• What the task requires:
Would you please copy each line below that includes the string "grid"?

• Data for processing:
⁂

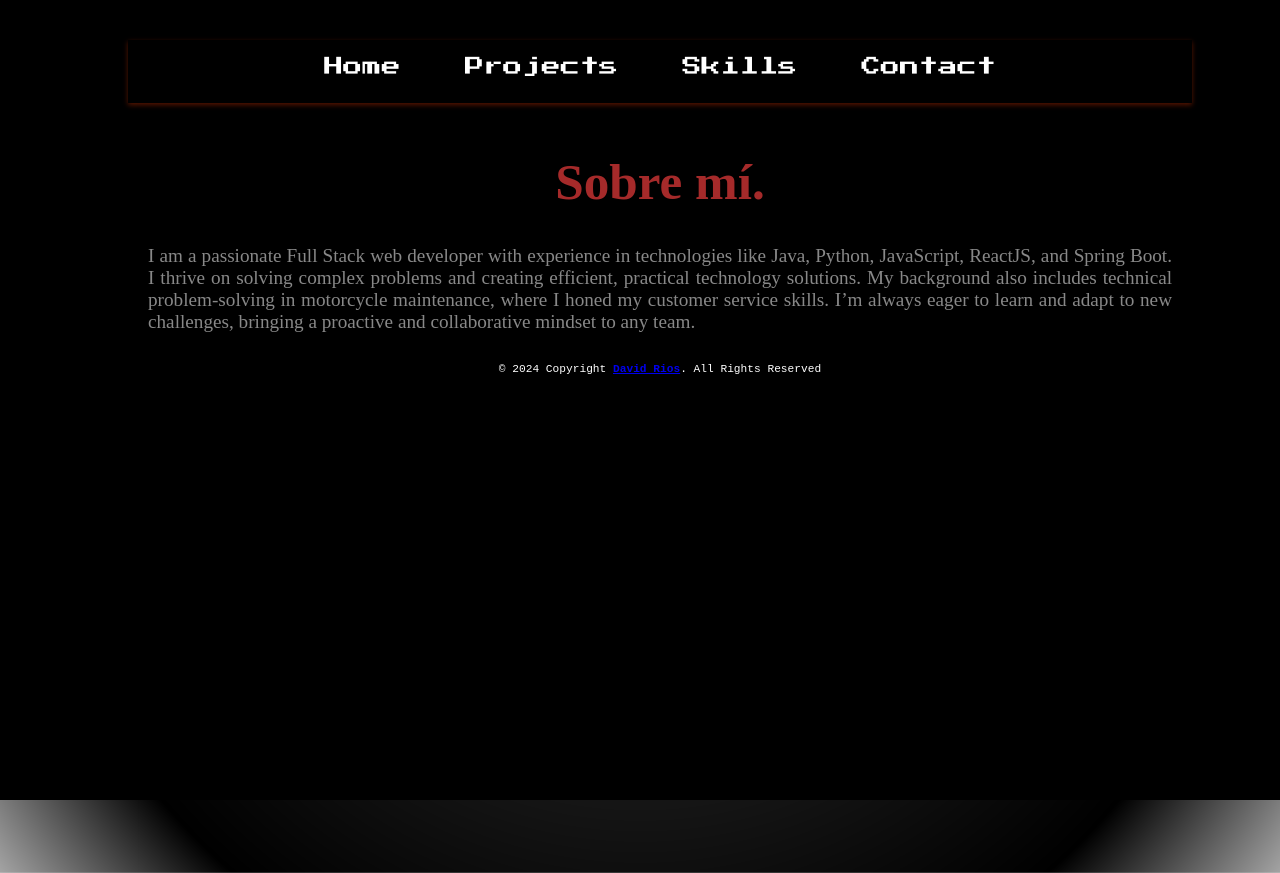
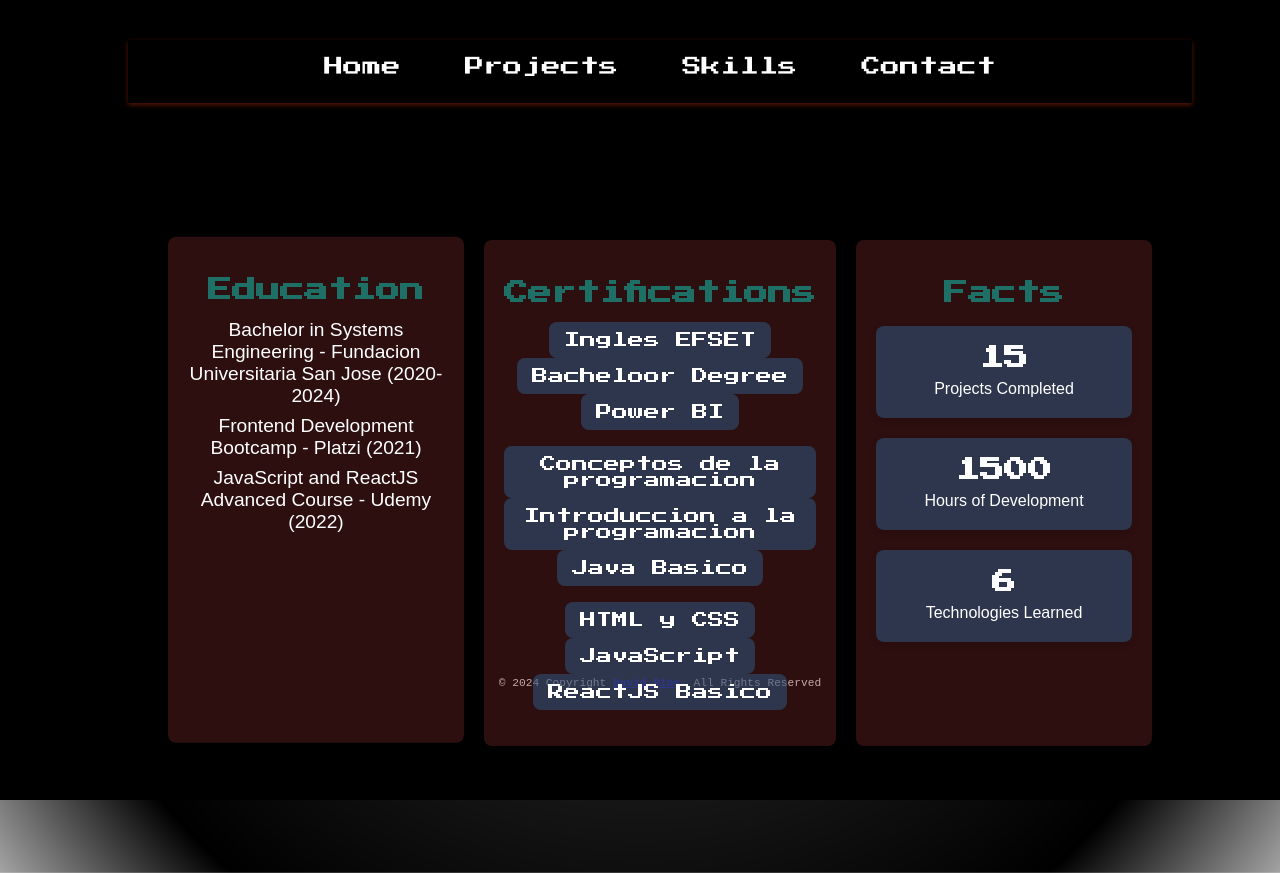
Before and after one commit to david21rios/Portfolio-Vibes-React, a React (Vite) app: page /about in a window 1280 px wide. Shown: the top 873 px of the page. Built offline with nearby package versions, Linux system fonts and the light colour scheme.

Commit message:
Componente About
Ajuste organizacion del componente About

```diff
--- a/index.html
+++ b/index.html
@@ -13,6 +13,7 @@
     <meta name="author" content="David Santiago Ríos Lara" />
     <link href="https://fonts.googleapis.com/css2?family=Press+Start+2P&display=swap" rel="stylesheet">
     <link rel="stylesheet" href="https://cdnjs.cloudflare.com/ajax/libs/font-awesome/6.0.0-beta3/css/all.min.css" />
+    <script src="https://cdnjs.cloudflare.com/ajax/libs/gsap/3.11.1/gsap.min.js"></script>
 
   </head>
   <body>
--- a/package.json
+++ b/package.json
@@ -11,6 +11,7 @@
   },
   "dependencies": {
     "@react-spring/web": "^9.7.5",
+    "gsap": "^3.12.5",
     "react": "^18.3.1",
     "react-dom": "^18.3.1",
     "react-router-dom": "^6.28.0",
--- a/src/App.jsx
+++ b/src/App.jsx
@@ -3,6 +3,7 @@ import { BrowserRouter as Router, Routes, Route } from 'react-router-dom';
 import './assets/styles/App.css';
 import './assets/styles/background.css';
 import { generateStars } from './utils/generateStars';
+import './utils/animacionesAbout.js';
 import ProjectFooter from './components/Footer';
 import { Link } from 'react-router-dom';
 
--- a/src/assets/styles/About.css
+++ b/src/assets/styles/About.css
@@ -1,9 +1,246 @@
-.title-about{
-    color: brown;
+/* About Section AJUSTES EFECTOS */
+
+.about-container {
+    animation: doorOpen 1s ease-out;
 }
 
-p {
-    color: #888;
+@keyframes doorOpen {
+    0% {
+        transform: scaleX(0);
+        transform-origin: left;
+    }
+    100% {
+        transform: scaleX(1);
+        transform-origin: left;
+    }
+}
+
+.fact-card h2 {
+    font-family: 'Press Start 2P', cursive;
+    font-size: 1.5rem;
+    color: #fbfdff;
+    margin: 0;
+    animation: numberSpin 1.5s ease-out forwards;
+}
+
+@keyframes numberSpin {
+    0% {
+        transform: rotateX(90deg);
+        opacity: 0;
+    }
+    50% {
+        transform: rotateX(45deg);
+        opacity: 0.5;
+    }
+    100% {
+        transform: rotateX(0);
+        opacity: 1;
+    }
+}
+
+.certification-list li {
+    animation: slideIn 1s ease-out;
+}
+
+@keyframes slideIn {
+    0% {
+        transform: translateY(-20px);
+        opacity: 0;
+    }
+    100% {
+        transform: translateY(0);
+        opacity: 1;
+    }
+}
+
+.modal-content {
+    position: relative;
+    width: 50%;
+    animation: modalZoom 0.8s ease-out forwards;
+}
+
+@keyframes modalZoom {
+    0% {
+        transform: scale(0);
+        opacity: 0;
+    }
+    100% {
+        transform: scale(1);
+        opacity: 1;
+    }
+}
+
+
+
+/* About Section Styles */
+
+.about-container {
+    padding: 20px;
+    font-family: Arial, sans-serif;
+    color: #ffffff;
+    display: grid;
+    grid-template-columns: repeat(3, 1fr);
+    gap: 20px;
+}
+
+/* Section Titles */
+.title-about {
+    font-family: 'Press Start 2P', cursive; /* Fuente retro/futurista */
+    font-size: 1.5rem;
+    margin-bottom: 1rem;
+    color: #16a799a3;
+    text-align: center;
+}
+
+/* Education Section */
+.education-section,
+.certification-section,
+.facts-section {
+    background: #71252567;
+    padding: 20px;
+    border-radius: 8px;
+    box-shadow: 0 4px 6px rgba(0, 0, 0, 0.1);
+}
+
+/* Education List */
+.education-list {
+    list-style: none;
+    padding: 0;
+}
+
+.education-list li {
+    margin: 0.5rem 0;
     font-size: 1.2rem;
-    text-align: justify;
 }
+
+/* Certification Section */
+.certification-list {
+    list-style: none;
+    padding: 0;
+}
+
+.certification-button {
+    font-family: 'Press Start 2P', cursive; /* Fuente retro/futurista */
+    background-color: #2e547a92;
+    color: #fff;
+    padding: 10px 15px;
+    border: none;
+    border-radius: 8px;
+    cursor: pointer;
+    transition: transform 0.2s, background-color 0.3s;
+}
+
+.certification-button:hover {
+    transform: scale(1.1);
+    background-color: #0056b3;
+}
+
+/* Modal Styles */
+.certificate-modal {
+    position: fixed;
+    top: 0;
+    left: 0;
+    width: 100%;
+    height: 100%;
+    background: rgba(0, 0, 0, 0.8);
+    display: flex;
+    justify-content: center;
+    align-items: center;
+    animation: modalOpen 0.5s ease-out;
+}
+
+.modal-content {
+    position: relative;
+    width: 50%;
+    animation: explosionOpen 0.8s ease-out;
+}
+
+.certificate-image {
+    width: 100%;
+    border-radius: 10px;
+}
+
+.close-button {
+    position: absolute;
+    top: 10px;
+    right: 10px;
+    background: #fff;
+    border: none;
+    padding: 5px 10px;
+    cursor: pointer;
+    border-radius: 5px;
+}
+
+.close-button:hover {
+    background: #007BFF;
+    color: #fff;
+}
+
+/* Facts Section */
+.facts-grid {
+    display: grid;
+    grid-template-columns: repeat(auto-fit, minmax(200px, 1fr));
+    gap: 20px;
+    margin-top: 20px;
+}
+
+.fact-card {
+    background: #2e547a92;
+    padding: 20px;
+    border-radius: 8px;
+    text-align: center;
+    box-shadow: 0 4px 6px rgba(0, 0, 0, 0.1);
+}
+
+.fact-card h2 {
+    font-family: 'Press Start 2P', cursive; /* Fuente retro/futurista */
+    font-size: 1.5rem;
+    color: #fbfdff;
+    margin: 0;
+}
+
+.fact-card p {
+    font-size: 1rem;
+    margin: 10px 0 0;
+}
+
+/* Responsive Design */
+@media (max-width: 768px) {
+    .about-container {
+        grid-template-columns: 1fr;
+    }
+
+    .modal-content {
+        width: 90%;
+    }
+}
+
+/* Animations */
+@keyframes modalOpen {
+    from {
+        opacity: 0;
+    }
+    to {
+        opacity: 1;
+    }
+}
+
+@keyframes explosionOpen {
+    0% {
+        transform: scale(0.5);
+        opacity: 0;
+    }
+    100% {
+        transform: scale(1);
+        opacity: 1;
+    }
+}
+
+@keyframes closeBlink {
+    0%, 100% {
+        opacity: 1;
+    }
+    50% {
+        opacity: 0;
+    }
+}
--- a/src/pages/About.jsx
+++ b/src/pages/About.jsx
@@ -1,12 +1,112 @@
 // eslint-disable-next-line no-unused-vars
-import React from 'react';
-import '../assets/styles/About.css'; // Estilos especificos de la pagina About
+import React, { useState, useEffect } from 'react';
+import { animarAbout } from '../utils/animacionesAbout.js'
+import '../assets/styles/About.css'; // Asegúrate de tener el CSS asociado
+
 const About = () => {
+
+    useEffect(() => {
+        animarAbout();
+    }, []);
+
+    const [activeCertificate, setActiveCertificate] = useState(null);
+
+    const certificates = [
+        { id: 1, name: 'Ingles EFSET', image: '/path/to/certificate1.jpg' },
+        { id: 2, name: 'Bacheloor Degree', image: '/path/to/certificate2.jpg' },
+        { id: 3, name: 'Power BI', image: '/path/to/certificate3.jpg' },
+    ];
+    const certificates2 = [
+        { id: 1, name: 'Conceptos de la programacion', image: '/path/to/certificate1.jpg' },
+        { id: 2, name: 'Introduccion a la programacion', image: '/path/to/certificate2.jpg' },
+        { id: 3, name: 'Java Basico', image: '/path/to/certificate3.jpg' },
+    ];
+    const certificates3 = [
+        { id: 1, name: 'HTML y CSS', image: '/path/to/certificate1.jpg' },
+        { id: 2, name: 'JavaScript', image: '/path/to/certificate2.jpg' },
+        { id: 3, name: 'ReactJS Basico', image: '/path/to/certificate3.jpg' },
+    ];
+
+    const stats = [
+        { label: 'Projects Completed', value: 15 },
+        { label: 'Hours of Development', value: 1500 },
+        { label: 'Technologies Learned', value: 6 },
+    ];
+
+    const handleCertificateClick = (id) => {
+        setActiveCertificate(certificates.find((cert) => cert.id === id));
+    };
+
+    const closeCertificate = () => {
+        setActiveCertificate(null);
+    };
+
     return (
         <div className='about-container'>
-            <div className='title-about'><h1> Sobre mí.</h1></div>
-            <p>I am a passionate Full Stack web developer with experience in technologies like Java, Python, JavaScript, ReactJS, and Spring Boot. I thrive on solving complex problems and creating efficient, practical technology solutions. My background also includes technical problem-solving in motorcycle maintenance, where I honed my customer service skills. I’m always eager to learn and adapt to new challenges, bringing a proactive and collaborative mindset to any team.</p>
+            {/* Education Section */}
+            <section className='education-section'>
+                <h1 className='title-about'>Education</h1>
+                <ul className='education-list'>
+                    <li>Bachelor in Systems Engineering - Fundacion Universitaria San Jose (2020-2024)</li>
+                    <li>Frontend Development Bootcamp - Platzi (2021)</li>
+                    <li>JavaScript and ReactJS Advanced Course - Udemy (2022)</li>
+                </ul>
+            </section>
+
+            {/* Certification Section */}
+            <section className='certification-section'>
+                <h1 className='title-about'>Certifications</h1>
+                <ul className='certification-list'>
+                    {certificates.map((cert) => (
+                        <li key={cert.id}>
+                            <button className='certification-button' onClick={() => handleCertificateClick(cert.id)}>
+                                {cert.name}
+                            </button>
+                        </li>
+                    ))}
+                </ul>
+                <ul className='certification-list'>
+                    {certificates2.map((cert) => (
+                        <li key={cert.id}>
+                            <button className='certification-button' onClick={() => handleCertificateClick(cert.id)}>
+                                {cert.name}
+                            </button>
+                        </li>
+                    ))}
+                </ul>
+                <ul className='certification-list'>
+                    {certificates3.map((cert) => (
+                        <li key={cert.id}>
+                            <button className='certification-button' onClick={() => handleCertificateClick(cert.id)}>
+                                {cert.name}
+                            </button>
+                        </li>
+                    ))}
+                </ul>
+                {activeCertificate && (
+                    <div className='certificate-modal'>
+                        <div className='modal-content'>
+                            <img src={activeCertificate.image} alt={activeCertificate.name} className='certificate-image' />
+                            <button className='close-button' onClick={closeCertificate}>X</button>
+                        </div>
+                    </div>
+                )}
+            </section>
+
+            {/* Facts Section */}
+            <section className='facts-section'>
+                <h1 className='title-about'>Facts</h1>
+                <div className='facts-grid'>
+                    {stats.map((stat, index) => (
+                        <div key={index} className='fact-card'>
+                            <h2>{stat.value}</h2>
+                            <p>{stat.label}</p>
+                        </div>
+                    ))}
+                </div>
+            </section>
         </div>
     );
 };
+
 export default About;
--- /dev/null
+++ b/src/utils/animacionesAbout.js
@@ -0,0 +1,9 @@
+
+import { gsap } from 'gsap';
+
+export const animarAbout = () => {
+  // Animaciones que se deben ejecutar solo cuando About se muestra
+    gsap.from('.education-section', { opacity: 2, y: 100, duration: 1, stagger: 0.3 });
+    gsap.from('.certification-section', { opacity: 1, y: 100, duration: 1, stagger: 0.3 });
+    gsap.from('.facts-section', { opacity: 1, y: 100, duration: 1, stagger: 0.3 });
+};
```
Also changed, not shown: 1 other file (tests, documents, lock files or other folders).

⁂

• Solved problem:
+    display: grid;
+    grid-template-columns: repeat(3, 1fr);
+.facts-grid {
+    display: grid;
+    grid-template-columns: repeat(auto-fit, minmax(200px, 1fr));
+        grid-template-columns: 1fr;
+                <div className='facts-grid'>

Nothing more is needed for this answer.